Me: Speaking of the very best… The “John” you were just talking about who wrote the music to “Dear Basketball” is none other than the great John Williams, composer of legendary movie themes like Star Wars, Indiana Jones, Superman, Saving Private Ryan… I could go on and on and on. How did you get this living legend to score your movie?

Kobe: (big grin) Yeah, I knew John before I knew Glen. I met John in 2008 and I just called him out of the blue…

Me: Basketball player Kobe Bryant cold-called the greatest movie composer of all time?

Kobe: Well, yeah. We had just lost to the Celtics and I contacted a lot of people I knew I could learn from to get us over that hump.

Me: What could you possibly learn from John Williams?

Kobe: He’s not only a composer but also a conductor.

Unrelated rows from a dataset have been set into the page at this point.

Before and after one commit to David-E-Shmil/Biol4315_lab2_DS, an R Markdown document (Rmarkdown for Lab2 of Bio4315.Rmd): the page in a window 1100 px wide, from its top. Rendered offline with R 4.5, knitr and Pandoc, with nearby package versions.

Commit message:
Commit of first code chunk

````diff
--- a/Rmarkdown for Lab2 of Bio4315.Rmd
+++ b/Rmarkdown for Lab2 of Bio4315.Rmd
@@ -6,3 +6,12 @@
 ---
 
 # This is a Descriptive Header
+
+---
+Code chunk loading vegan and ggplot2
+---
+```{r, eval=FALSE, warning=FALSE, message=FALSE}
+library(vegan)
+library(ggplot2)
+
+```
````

I was curious how he does it. Getting all the different sections of the orchestra to play as one cohesive unit. I saw a lot of similarities of how he conducts an orchestra to what I needed to do to lead the team. There’s percussion, there’s strings, there’s winds. Every section has their own responsibilites and doing their things, but there’s one guy who pulls them all together and harnessess their individual talents so they can play together. How do you communicate clear instructions for that? That’s what I learned from John. And we’ve been friends ever since.

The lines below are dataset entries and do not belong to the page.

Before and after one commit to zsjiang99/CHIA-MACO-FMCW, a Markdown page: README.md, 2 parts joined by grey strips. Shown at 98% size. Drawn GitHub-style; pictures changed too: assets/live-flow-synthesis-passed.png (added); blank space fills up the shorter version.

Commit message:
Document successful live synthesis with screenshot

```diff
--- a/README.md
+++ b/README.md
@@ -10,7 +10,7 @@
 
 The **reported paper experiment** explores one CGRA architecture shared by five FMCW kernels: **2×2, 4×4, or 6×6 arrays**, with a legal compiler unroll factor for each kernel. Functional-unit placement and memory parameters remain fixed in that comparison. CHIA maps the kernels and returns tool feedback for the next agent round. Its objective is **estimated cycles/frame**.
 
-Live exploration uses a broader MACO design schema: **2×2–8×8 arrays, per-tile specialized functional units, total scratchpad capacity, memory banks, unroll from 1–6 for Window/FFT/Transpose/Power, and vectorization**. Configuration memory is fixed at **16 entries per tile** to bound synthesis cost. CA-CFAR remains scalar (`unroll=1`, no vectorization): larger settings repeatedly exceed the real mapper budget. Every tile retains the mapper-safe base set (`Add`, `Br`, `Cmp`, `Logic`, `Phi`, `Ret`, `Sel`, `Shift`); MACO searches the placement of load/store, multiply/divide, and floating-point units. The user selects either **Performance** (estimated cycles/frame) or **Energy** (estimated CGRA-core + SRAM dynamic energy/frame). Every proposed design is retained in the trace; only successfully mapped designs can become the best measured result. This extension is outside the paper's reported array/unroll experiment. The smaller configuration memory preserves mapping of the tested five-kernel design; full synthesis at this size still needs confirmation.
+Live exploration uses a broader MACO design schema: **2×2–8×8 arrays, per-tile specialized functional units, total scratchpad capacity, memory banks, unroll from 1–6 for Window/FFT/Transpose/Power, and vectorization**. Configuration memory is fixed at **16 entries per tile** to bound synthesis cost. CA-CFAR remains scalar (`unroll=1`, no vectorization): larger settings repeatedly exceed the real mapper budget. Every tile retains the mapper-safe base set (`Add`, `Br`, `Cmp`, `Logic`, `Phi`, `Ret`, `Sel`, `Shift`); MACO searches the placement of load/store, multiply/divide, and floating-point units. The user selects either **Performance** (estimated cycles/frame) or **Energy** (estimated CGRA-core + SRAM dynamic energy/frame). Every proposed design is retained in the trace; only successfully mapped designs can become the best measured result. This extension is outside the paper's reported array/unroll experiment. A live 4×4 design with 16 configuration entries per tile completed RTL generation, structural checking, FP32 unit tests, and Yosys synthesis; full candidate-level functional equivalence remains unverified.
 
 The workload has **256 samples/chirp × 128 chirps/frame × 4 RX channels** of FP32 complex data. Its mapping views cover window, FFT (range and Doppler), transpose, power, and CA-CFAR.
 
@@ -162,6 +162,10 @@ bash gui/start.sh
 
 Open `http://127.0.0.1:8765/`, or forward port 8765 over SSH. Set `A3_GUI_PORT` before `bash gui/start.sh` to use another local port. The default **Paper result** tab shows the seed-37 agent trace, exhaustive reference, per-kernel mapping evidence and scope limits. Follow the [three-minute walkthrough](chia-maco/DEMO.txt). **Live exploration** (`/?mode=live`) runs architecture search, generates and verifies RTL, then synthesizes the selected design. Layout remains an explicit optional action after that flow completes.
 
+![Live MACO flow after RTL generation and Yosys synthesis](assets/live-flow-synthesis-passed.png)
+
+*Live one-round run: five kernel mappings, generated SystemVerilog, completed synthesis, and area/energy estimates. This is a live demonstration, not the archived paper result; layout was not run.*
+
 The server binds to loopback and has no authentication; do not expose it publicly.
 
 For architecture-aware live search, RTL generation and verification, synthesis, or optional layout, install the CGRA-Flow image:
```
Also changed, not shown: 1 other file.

Me: I don’t even have to google to know that that was probably the first and only time in the history of the world that a basketball player looked for help from a composer…

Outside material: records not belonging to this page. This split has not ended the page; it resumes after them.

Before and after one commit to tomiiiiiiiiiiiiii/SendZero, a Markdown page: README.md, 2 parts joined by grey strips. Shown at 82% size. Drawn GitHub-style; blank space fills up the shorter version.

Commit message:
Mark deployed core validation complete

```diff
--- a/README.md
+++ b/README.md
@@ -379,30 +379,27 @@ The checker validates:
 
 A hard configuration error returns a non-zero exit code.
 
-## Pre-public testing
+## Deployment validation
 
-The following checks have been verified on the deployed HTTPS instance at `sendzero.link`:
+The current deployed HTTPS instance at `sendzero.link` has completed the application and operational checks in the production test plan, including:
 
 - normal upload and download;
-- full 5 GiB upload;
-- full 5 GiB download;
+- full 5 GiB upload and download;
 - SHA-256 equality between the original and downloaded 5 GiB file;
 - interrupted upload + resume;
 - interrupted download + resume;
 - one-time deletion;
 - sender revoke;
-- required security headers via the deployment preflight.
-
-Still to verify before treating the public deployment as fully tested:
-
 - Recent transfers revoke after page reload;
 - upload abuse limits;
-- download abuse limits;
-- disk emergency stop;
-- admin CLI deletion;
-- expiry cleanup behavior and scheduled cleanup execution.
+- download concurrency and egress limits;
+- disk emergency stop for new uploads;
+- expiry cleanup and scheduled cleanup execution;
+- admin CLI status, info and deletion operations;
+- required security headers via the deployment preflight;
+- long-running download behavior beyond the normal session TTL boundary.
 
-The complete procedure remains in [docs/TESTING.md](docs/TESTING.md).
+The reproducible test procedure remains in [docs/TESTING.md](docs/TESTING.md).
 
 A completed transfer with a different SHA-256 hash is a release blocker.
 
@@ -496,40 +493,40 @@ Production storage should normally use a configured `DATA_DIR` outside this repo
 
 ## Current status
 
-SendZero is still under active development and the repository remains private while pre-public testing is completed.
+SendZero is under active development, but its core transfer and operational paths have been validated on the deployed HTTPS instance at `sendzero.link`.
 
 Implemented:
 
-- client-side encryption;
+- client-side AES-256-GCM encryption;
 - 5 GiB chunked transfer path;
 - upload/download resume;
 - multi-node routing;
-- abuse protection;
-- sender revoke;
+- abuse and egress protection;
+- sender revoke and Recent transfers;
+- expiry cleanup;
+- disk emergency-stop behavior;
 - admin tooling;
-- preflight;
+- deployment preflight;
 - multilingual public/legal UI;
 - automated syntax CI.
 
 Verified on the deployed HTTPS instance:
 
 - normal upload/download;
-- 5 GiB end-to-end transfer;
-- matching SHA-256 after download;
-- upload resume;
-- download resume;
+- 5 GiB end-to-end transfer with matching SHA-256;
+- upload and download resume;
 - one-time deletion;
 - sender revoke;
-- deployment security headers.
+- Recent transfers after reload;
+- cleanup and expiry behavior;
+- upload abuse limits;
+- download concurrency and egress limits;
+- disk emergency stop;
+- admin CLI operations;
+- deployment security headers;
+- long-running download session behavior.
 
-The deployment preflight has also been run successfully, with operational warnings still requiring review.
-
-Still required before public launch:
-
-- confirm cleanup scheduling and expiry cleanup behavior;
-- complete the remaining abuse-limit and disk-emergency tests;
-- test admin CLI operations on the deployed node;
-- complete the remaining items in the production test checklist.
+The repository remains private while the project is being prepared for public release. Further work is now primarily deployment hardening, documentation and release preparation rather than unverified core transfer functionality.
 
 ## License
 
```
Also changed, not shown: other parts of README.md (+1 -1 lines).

Kobe: Perhaps. But when you look around and see every discipline in the world you can find something you can learn from. It’s different, but at the core it’s the same. The process is the same. Sometimes you can learn more about your respective field by looking outward. Then you get a fresh perspective.

Me: As I said before the result is amazing. I think everyone who has a love for the game will not only understand the message but feel it. Not only that but it looks like Hollywood critics love it as well. There is some serious Oscar buzz around “Dear Basketball”. How do you feel about that?

Kobe: (shakes his head) I can’t tell you it’s a dream because I never even dreamed that this would happen. You know sometimes something happens that is beyond your wildest dreams? That’s what this is. Me writing someting that Glen Keane animates is absolutely crazy and now people talking about it possibly getting an Oscar nomination. It’s beyond anything I could ever dream of.

(That’s when we were softly reminded that our time was up and we needed to end the interview)

Kobe: Ah c’mon. (turning to me) Do you still have one question?

Me: Well, let’s talk about your shoe.

Contact: (smiles) Ooookay, in that case I will allow it.

(everybody laughs)

Kobe: Hahaha! See that’s how it works!

One of us gained weight. The other lost his hair.

Me: Okay, last question Kobe. With you being retired now, is the approach different of designing and developing a basketball shoe than when you were still playing?

Kobe: Yes, it is. Very much so. When I was still playing I always looked at it from the perspective what do I need to perform at a higher level. Now the burden gets shifted to a younger different generation to players like Giannis and Kyrie and so forth. So now I go to them and ask them, what do YOU need? Then our innovation process takes over and we always look forward. Never look back. That’s why we don’t do Retros.

Me: Yeah, I was wondering if that will ever happen.

Kobe: Nah, why should we? It doesn’t make sense. You always want to push the boundaries of what’s possible. Always pushing forward. Always innovating. New technologies to create something better, better, better… Why would we go back backwards?

Me: There will never be a Kobe retro shoe?

Kobe: Never.

Me: Alright. I guess that’s a good way to end the interview. Thank you so much for your time!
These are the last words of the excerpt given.